Planning 101

Community Connectors

How are projects chosen for funding?

State DOTs have full discretion over which projects they prioritize and select for funding. This process (often called “programming”) is a critical step in deciding where and when shovels eventually end up in the ground. The most important part of the process to know and engage with is the State Transportation Improvement Program, the four-year list of projects that the state has committed to funding, planning, and building.

Projects are selected, or programmed, for funding through the state transportation improvement program (STIP)—a four-year, fiscally constrained (based on anticipated available funds) project list. The STIP must be updated at least every four years unless the governor establishes a more frequent timeline.

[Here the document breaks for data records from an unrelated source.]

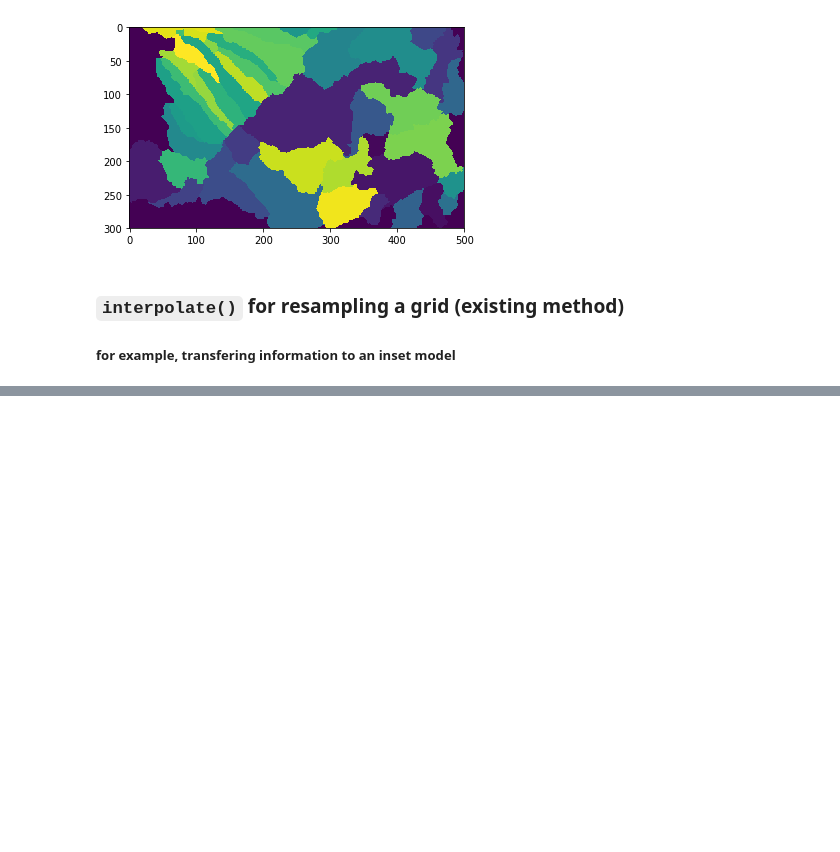
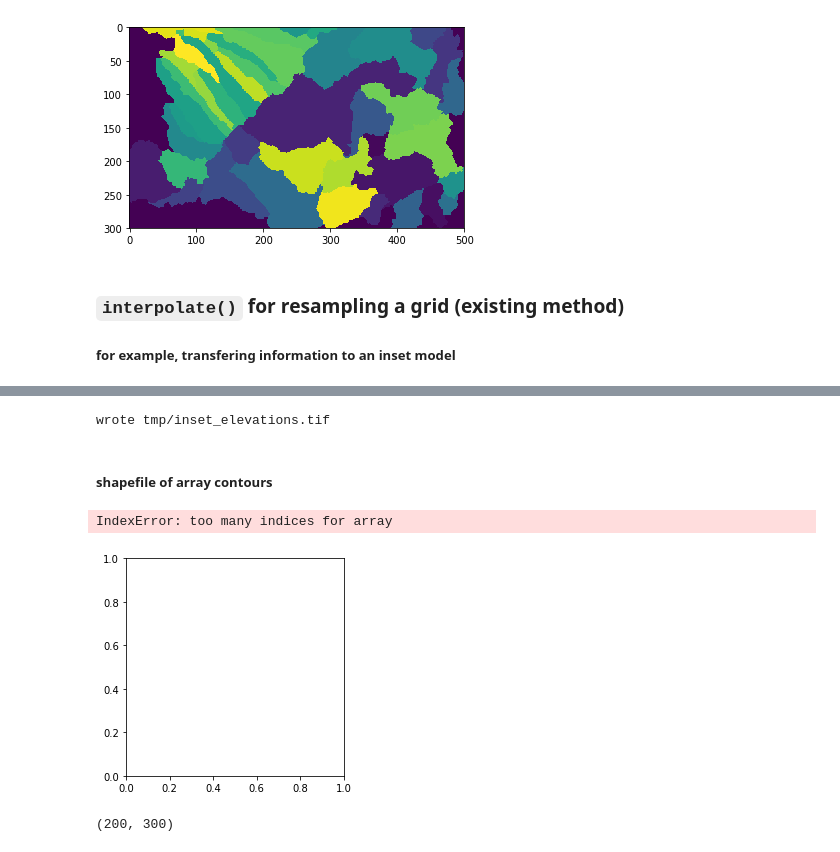
Before and after one commit to aleaf/flopy, a Jupyter notebook: examples/Notebooks/SpatialReference_demo.ipynb, the cells around one changed output, grey strips where cells are left out. Cells and saved outputs as stored; diff of their text form; code cells hidden in the pictures; blank space fills up the shorter version.

Commit message:
re-implemented existing export methods

```diff
--- a/examples/Notebooks/SpatialReference_demo.ipynb
+++ b/examples/Notebooks/SpatialReference_demo.ipynb
@@ -211,0 +246,17 @@ sr2 = SpatialReference(delc=np.ones(nrow)*dxy, delr=np.ones(ncol)*dxy,
+# %%
+sr2.export_array('{}/inset_elevations.tif'.format(tmpdir), interp)
+# %% [output]
+wrote tmp/inset_elevations.tif
+# %% [markdown]
+##### shapefile of array contours
+# %%
+levels = np.linspace(np.round(interp.min(), -1),
+                     np.round(interp.max(), -1))
+sr2.export_array_contours('{}/inset_elev_contours.shp'.format(tmpdir), interp, levels=levels)
+# %% [output]
+IndexError: too many indices for array
+[figure, added]
+# %%
+interp.shape
+# %% [output]
+(200, 300)
```
Also changed, not shown: parts of 10 cells of this notebook, 1 other file.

Projects in urbanized areas (i.e., areas over 50,000 people) are typically selected by metropolitan planning organizations (MPOs) in coordination with the state DOT and local governments. MPOs select their projects by preparing regional Transportation Improvement Programs (TIPs), which are then adopted as part of the STIP.1

How are projects selected for inclusion in the STIP?

As noted in our explainer on the planning process, the higher-level, long-range transportation planning processes don’t always have the most direct impact on what projects are chosen for the STIP. And states have a lot of flexibility in how they select projects.

There are some baseline requirements in federal law for the projects and process that guides the STIP, including:

  • Setting and measuring performance targets
  • Coordination with relevant bodies (MPOs, federal agencies, and more)
  • Consistency with the long-range transportation plans (LRTP)
  • Public involvement and comment
  • Fiscal constraint, that is the selected projects have to line up with the available funding

How a state actually prioritizes projects can be based on a number of other factors:

  • Asset conditions or management plans (e.g. bridge state of repair)
  • Identified congestion, air quality, or safety problem areas (e.g. a cluster of crashes)
  • Political influence, i.e, a project proposed by legislator, local elected, or stakeholder group (eg, business/manufacturer considering a site)
  • National and state priorities (e.g. 

Many times, projects are prioritized because they have support from a politically powerful elected leader or stakeholder group. Sometimes it is in response to press coverage of a problem. Often a project may be selected because it’s waited in the queue until its turn, as regularly happens with highways proposed decades ago, like the highways through sparsely populated rural areas in West Virginia or Alabama planned decades ago but just now moving forward thanks to new federal funding.

A select number of states are attempting to connect their decisions to their priorities in a quantitative way.  Virginia’s STIP, known as Smart Scale,  is much more comprehensive and equitable. (We wrote about it at length when it was just starting out here.) 

How can you make sure you don’t get the short end of the STIP?

  • Go look for your state STIP and read it. Google your state and STIP and it should come up.
  • Review it and identify what you like and what you don’t. Raise these items to reporters and electeds.
  • Evaluate the existing projects in the STIP against your state’s long-range priorities and goals. Do they line up? Do the projects advance the goals your state has laid out? Ask a reporter to look into this same question.
  • Participate in the development of the next one through public engagement sessions.
  • Fight for a more transparent project selection process like Virginia’s Smart Scale.

Community Connectors: tools for advocates

You may be fighting against a freeway expansion. You may be trying to advance a Reconnecting Communities project to remove an old highway. You might be just trying to make wide, dangerous arterial roads a little safer for people to cross. This Community Connectors portal explains common terms, decodes the processes, clarifies the important actors, and inspires with helpful real-world stories.

Thank you

We are grateful to support from the Summit Foundation, the Barr Foundation, the McKnight Foundation, and the Robert Wood Johnson Foundation for their support of various pieces of this ongoing project.